Most Railways Missed the Deadline to Implement Positive Train Control

The Dec. 31, 2018, deadline for implementing positive train control (PTC) has come and gone, with most US railways missing the cutoff. Despite having previously received extensions to install positive train control on their trains and railroad tracks, many railways filed requests for an additional extension of up to two years to implement the safety system. This failure puts passenger lives at jeopardy, given the numerous fatal train crashes regulators say could have been prevented by PTC, leading critics and some lawmakers to call for sanctions against those railways that missed the deadline.

What is Positive Train Control?

Positive train control is a rail safety system designed to stop a train that is operating under unsafe circumstances that could result in a crash, such as traveling faster than posted speeds or moving on the same track as another train. When such scenarios are detected, a computer system on the train that collects data from sensors along the tracks warns the engineer to slow or stop the train. If the engineer does not respond in time, PTC takes control of the train and applies the brakes.

For PTC to work, technology on the train must cooperate with technology along the tracks, but often the railway that owns the tracks does not own the train on it. Trains often use tracks owned by other railways. Any technology installed on a train has to communicate effectively with all technology along the tracks, no matter who owns or installs that technology. Likewise, any technology along the tracks must communicate with the trains that run along it, and trains that run along the same stretch of track must also have systems that communicate with each other.

That need for communication might make implementing PTC more difficult, but as the four rail systems that met the deadline show, it is certainly possible to do. North County Transit District, one of the railways to fully implement PTC, did so along stretches of track owned by Metrolink, BNSF, Pacific Sun Railroad, and Amtrak.

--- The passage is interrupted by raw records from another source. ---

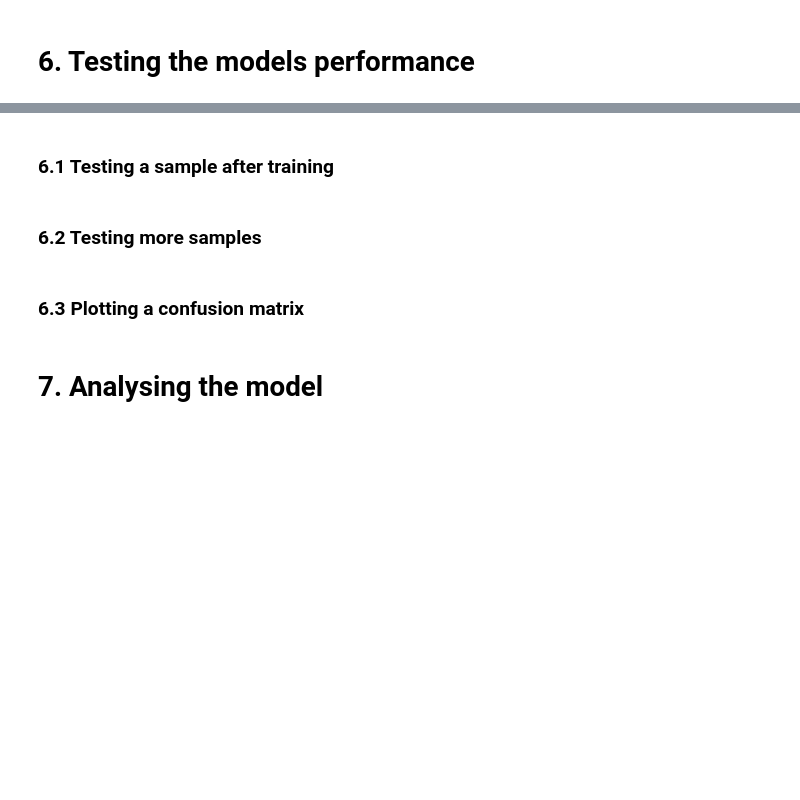
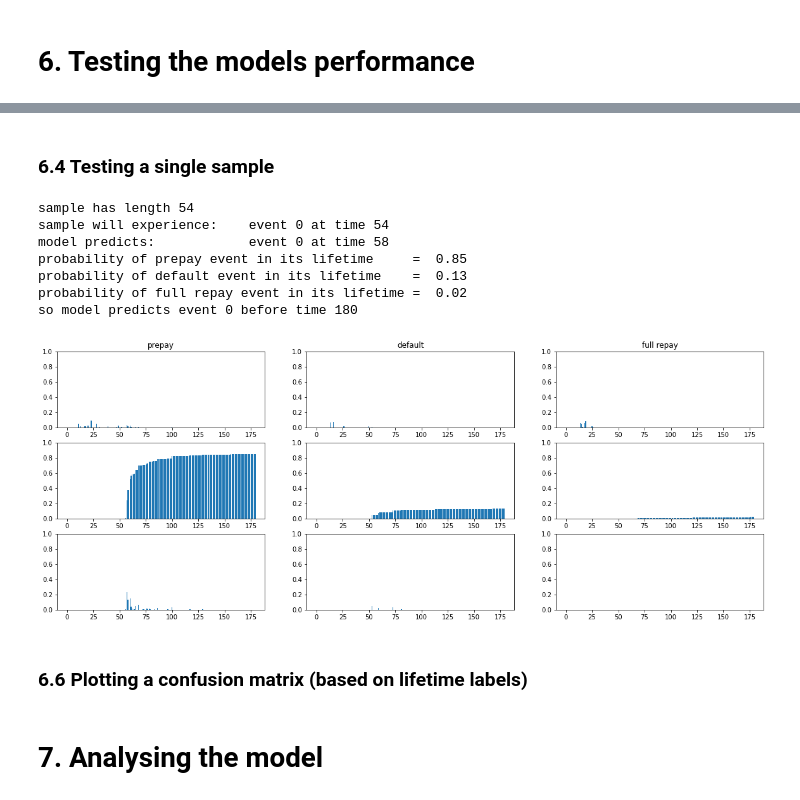
Before and after one commit to madkerpe/poc_ddht_pytorch, a Jupyter notebook: main_FREDDIEMAC.ipynb, the cells around one changed output, grey strips where cells are left out. Saved outputs shown, nothing was run; the diff lists cells and outputs as text; code cells hidden in the pictures; blank space fills up the shorter version.

Commit message:
concordance index and analysis rework

```diff
--- a/main_FREDDIEMAC.ipynb
+++ b/main_FREDDIEMAC.ipynb
@@ -458,7 +487,7 @@ if COLAB:
 # %% [markdown]
 # 6. Testing the models performance
 # %%
-LOCAL_PATH = "models/main_model_v2_464.pth"
+LOCAL_PATH = "models/main_model_e1_b256_v4.pth"
 
 if COLAB:
   DDHT.load_state_dict(torch.load(get_PATH(MODEL_VERSION, None, None, COLAB)))
@@ -466,0 +550,5 @@ else:
+# %%
+predicted_event_batch_index = torch.argmax(test_batch_cif_diff.view(BATCH_SIZE, -1), dim=1)
+predicted_event_batch = predicted_event_batch_index // MAX_LENGTH
+predicted_tte_batch = (predicted_event_batch_index % MAX_LENGTH) + 1
+predicted_event_lifetime_batch = torch.argmax(test_batch_cif[:,:,-1], dim=1)
@@ -467,32 +582,27 @@ else:
+# %% [markdown]
+### 6.4 Testing a single sample
 # %%
 test_sample_index = 0
-# %% [markdown]
-### 6.1 Testing a sample after training
 # %%
-from utils import plot_fht_and_cif, plot_fht, plot_cif
+from utils import plot_fht_and_cif_and_diff
 from losses import CIF_K_tau
 
-test_batch_data, test_batch_data_length, test_batch_event, test_batch_tte = next(iter(test_data_loader))
+print("sample has length %d" % test_batch_data_length[test_sample_index])
+print("sample will experience:    event %d at time %d" % (test_batch_event[test_sample_index], test_batch_tte[test_sample_index]))
+print("model predicts:            event %d at time %d" % (predicted_event_batch[test_sample_index], predicted_tte_batch[test_sample_index]))
 
-test_batch_data = test_batch_data.to(DEVICE)
-test_batch_data_length = test_batch_data_length.to(DEVICE)
-test_batch_event = test_batch_event.to(DEVICE)
+print("probability of prepay event in its lifetime     =  %.2f" % test_batch_cif[test_sample_index, 0, MAX_LENGTH - 1])
+print("probability of default event in its lifetime    =  %.2f" % test_batch_cif[test_sample_index, 1, MAX_LENGTH - 1])
+print("probability of full repay event in its lifetime =  %.2f" % test_batch_cif[test_sample_index, 2, MAX_LENGTH - 1])
+print("so model predicts event %d before time %d" % (predicted_event_lifetime_batch[test_sample_index], MAX_LENGTH))
 
-DDHT.eval()
-
-test_output, test_first_hitting_time, test_attention_weights = DDHT(test_batch_data, test_batch_data_length)
-test_first_hitting_time_argmax = test_first_hitting_time.argmax(dim=1)
-model_event_prediction = test_first_hitting_time_argmax // MAX_LENGTH
-model_tte_prediction = test_first_hitting_time_argmax % MAX_LENGTH
-
-print("For the first sample of the test batch:")
-print("sample has length %d" % test_batch_data_length[test_sample_index])
-print("the model predicts the event %d at time %d" % (model_event_prediction[test_sample_index], model_tte_prediction[test_sample_index] + 1))
-
-print("probability of prepay event = %.2f" % CIF_K_tau(test_first_hitting_time[test_sample_index], 0, MAX_LENGTH, test_batch_data_length[test_sample_index], MAX_LENGTH).item())
-print("probability of default event = %.2f" % CIF_K_tau(test_first_hitting_time[test_sample_index], 1, MAX_LENGTH, test_batch_data_length[test_sample_index], MAX_LENGTH).item())
-print("probability of full repay event = %.2f" % CIF_K_tau(test_first_hitting_time[test_sample_index], 2, MAX_LENGTH, test_batch_data_length[test_sample_index], MAX_LENGTH).item())
-
-plot_fht_and_cif(test_first_hitting_time[test_sample_index], test_batch_data_length[test_sample_index], MAX_LENGTH)
+plot_fht_and_cif_and_diff(test_first_hitting_time[test_sample_index], test_batch_data_length[test_sample_index], MAX_LENGTH)
+# %% [output]
+sample has length 54
+sample will experience:    event 0 at time 54
+model predicts:            event 0 at time 58
+probability of prepay event in its lifetime     =  0.85
+probability of default event in its lifetime    =  0.13
+probability of full repay event in its lifetime =  0.02
+so model predicts event 0 before time 180
+[figure, added]
-# %% [markdown]
-### 6.2 Testing more samples
@@ -504,3 +609,3 @@ for test_sample_index in range(2**3):
 # %% [markdown]
-### 6.3 Plotting a confusion matrix
+### 6.6 Plotting a confusion matrix (based on lifetime labels)
 # %%
```
Also changed, not shown: parts of 22 cells of this notebook, 6 other files.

The railway also had to show its system was fully operable with all passenger and freight trains that run along the same stretch of tracks as it does.

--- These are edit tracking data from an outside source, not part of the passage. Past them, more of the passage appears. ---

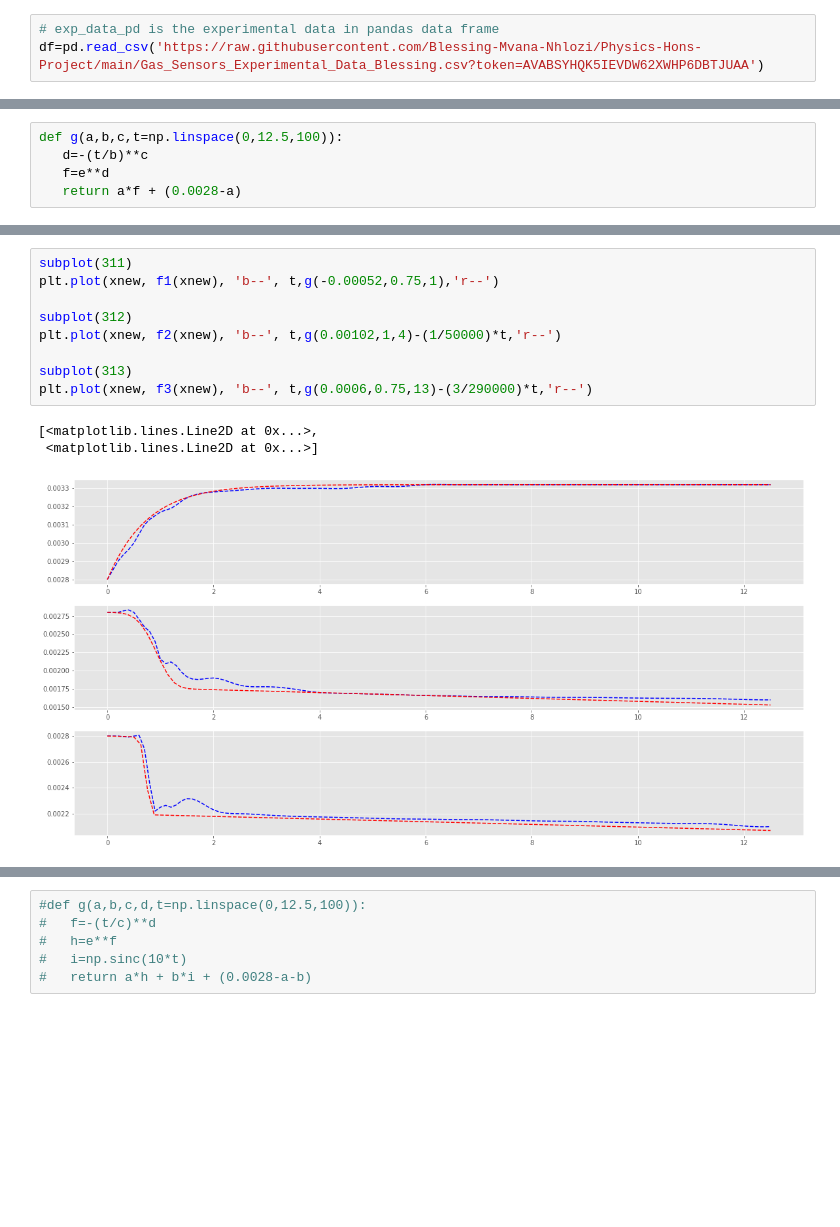
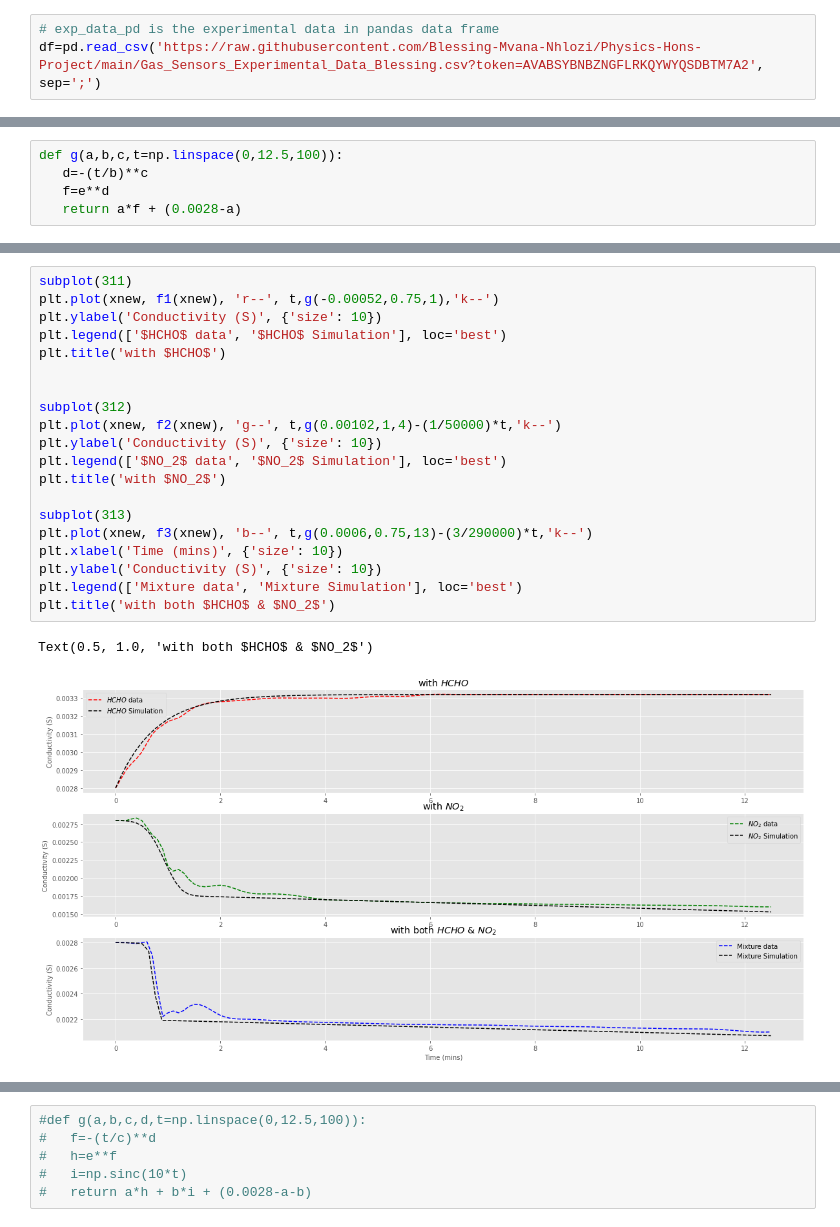
Before and after one commit to Blessing-Mvana-Nhlozi/Physics-Hons-Project, a Jupyter notebook: Gas_Sensor_Conductivity_Simulation.ipynb, the cells around one changed output, grey strips where cells are left out. Cells and saved outputs as stored; diff of their text form; blank space fills up the shorter version.

```diff
--- a/Gas_Sensor_Conductivity_Simulation.ipynb
+++ b/Gas_Sensor_Conductivity_Simulation.ipynb
@@ -24,4 +24,4 @@ Populating the interactive namespace from numpy and matplotlib
 ##Loading Data
 # %%
 # exp_data_pd is the experimental data in pandas data frame
-df=pd.read_csv('https://raw.githubusercontent.com/Blessing-Mvana-Nhlozi/Physics-Hons-Project/main/Gas_Sensors_Experimental_Data_Blessing.csv?token=AVABSYHQK5IEVDW62XWHP6DBTJUAA')
+df=pd.read_csv('https://raw.githubusercontent.com/Blessing-Mvana-Nhlozi/Physics-Hons-Project/main/Gas_Sensors_Experimental_Data_Blessing.csv?token=AVABSYBNBZNGFLRKQYWYQSDBTM7A2', sep=';')
@@ -248,13 +353,23 @@ def g(a,b,c,t=np.linspace(0,12.5,100)):
 # %%
 subplot(311)
-plt.plot(xnew, f1(xnew), 'b--', t,g(-0.00052,0.75,1),'r--')
+plt.plot(xnew, f1(xnew), 'r--', t,g(-0.00052,0.75,1),'k--')
+plt.ylabel('Conductivity (S)', {'size': 10})
+plt.legend(['$HCHO$ data', '$HCHO$ Simulation'], loc='best')
+plt.title('with $HCHO$')
+
 
 subplot(312)
-plt.plot(xnew, f2(xnew), 'b--', t,g(0.00102,1,4)-(1/50000)*t,'r--')
+plt.plot(xnew, f2(xnew), 'g--', t,g(0.00102,1,4)-(1/50000)*t,'k--')
+plt.ylabel('Conductivity (S)', {'size': 10})
+plt.legend(['$NO_2$ data', '$NO_2$ Simulation'], loc='best')
+plt.title('with $NO_2$')
 
 subplot(313)
-plt.plot(xnew, f3(xnew), 'b--', t,g(0.0006,0.75,13)-(3/290000)*t,'r--')
+plt.plot(xnew, f3(xnew), 'b--', t,g(0.0006,0.75,13)-(3/290000)*t,'k--')
+plt.xlabel('Time (mins)', {'size': 10})
+plt.ylabel('Conductivity (S)', {'size': 10})
+plt.legend(['Mixture data', 'Mixture Simulation'], loc='best')
+plt.title('with both $HCHO$ & $NO_2$')
 # %% [output]
-[<matplotlib.lines.Line2D at 0x...>,
- <matplotlib.lines.Line2D at 0x...>]
+Text(0.5, 1.0, 'with both $HCHO$ & $NO_2$')
-[figure, old version]
+[figure, new version]
```
Also changed, not shown: parts of 14 cells of this notebook.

Only Four Rail Systems Met the PTC Deadline

Only four rail systems in the US met the PTC deadline, with most of the rest applying for or already receiving extensions. The four who met the deadline are North County Transit District, Port Authority Trans-Hudson Corp. (PATH), Portland & Western Railroad, and Southern California Regional Rail Authority (Metrolink).

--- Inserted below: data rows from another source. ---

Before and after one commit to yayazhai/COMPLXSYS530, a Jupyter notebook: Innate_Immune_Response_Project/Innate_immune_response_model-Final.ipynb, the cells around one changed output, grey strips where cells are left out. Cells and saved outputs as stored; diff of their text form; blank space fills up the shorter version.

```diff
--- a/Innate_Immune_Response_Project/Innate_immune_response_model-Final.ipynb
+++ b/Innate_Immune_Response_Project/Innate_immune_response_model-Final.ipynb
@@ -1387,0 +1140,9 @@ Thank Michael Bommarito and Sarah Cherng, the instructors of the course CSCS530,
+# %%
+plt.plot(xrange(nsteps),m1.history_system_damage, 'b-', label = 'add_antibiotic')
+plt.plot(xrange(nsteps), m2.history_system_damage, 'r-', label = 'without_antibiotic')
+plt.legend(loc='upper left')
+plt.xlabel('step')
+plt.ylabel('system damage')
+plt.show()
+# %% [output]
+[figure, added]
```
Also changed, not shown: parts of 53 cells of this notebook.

Thirty-three of the remaining 37 railroads mandated to implement PTC applied for or already received approval for an extension. This is the second extension granted regarding PTC. The 2008 Rail Safety Improvement Act mandated positive train control for any railway that offered intercity passenger or commuter service, or that involved transporting certain hazardous materials. The act initially set a deadline for the end of 2015, but Congress extended the deadline to the end of 2018, with the possibility of an additional two-year extension for railroads that met specific criteria.

Lack of Positive Train Control Puts Passenger Lives in Jeopardy

Train accident attorney Ronald L.M. Goldman, a longtime advocate for PTC says, “It is inarguable that PTC saves lives. And yet, the rail industry and lawmakers have continued to drag their feet, resulting in needless death and destruction.”

Positive train control will indeed save lives. That is not just a theory spouted by safety critics; the chair of the National Transportation Safety Board (NTSB) gave a speech in 2018 to the Subcommittee on Railroads, Pipelines and Hazardous Materials citing various fatal accidents that PTC would have prevented. According to the statement by Robert Sumwalt, since 1969, approximately 300 people have died in 150 preventable train crashes. Furthermore, since the Rail Safety Improvement Act was enacted in 2008, there have been 22 preventable train crashes that killed 23 people and injured 314 more.

Among these crashes was the May 12, 2015, Amtrak Northeast Regional train derailment in Philadelphia, in which eight passengers died and almost 200 were injured. The NTSB ruled the crash was caused by an engineer losing situational awareness due to a distraction with another train.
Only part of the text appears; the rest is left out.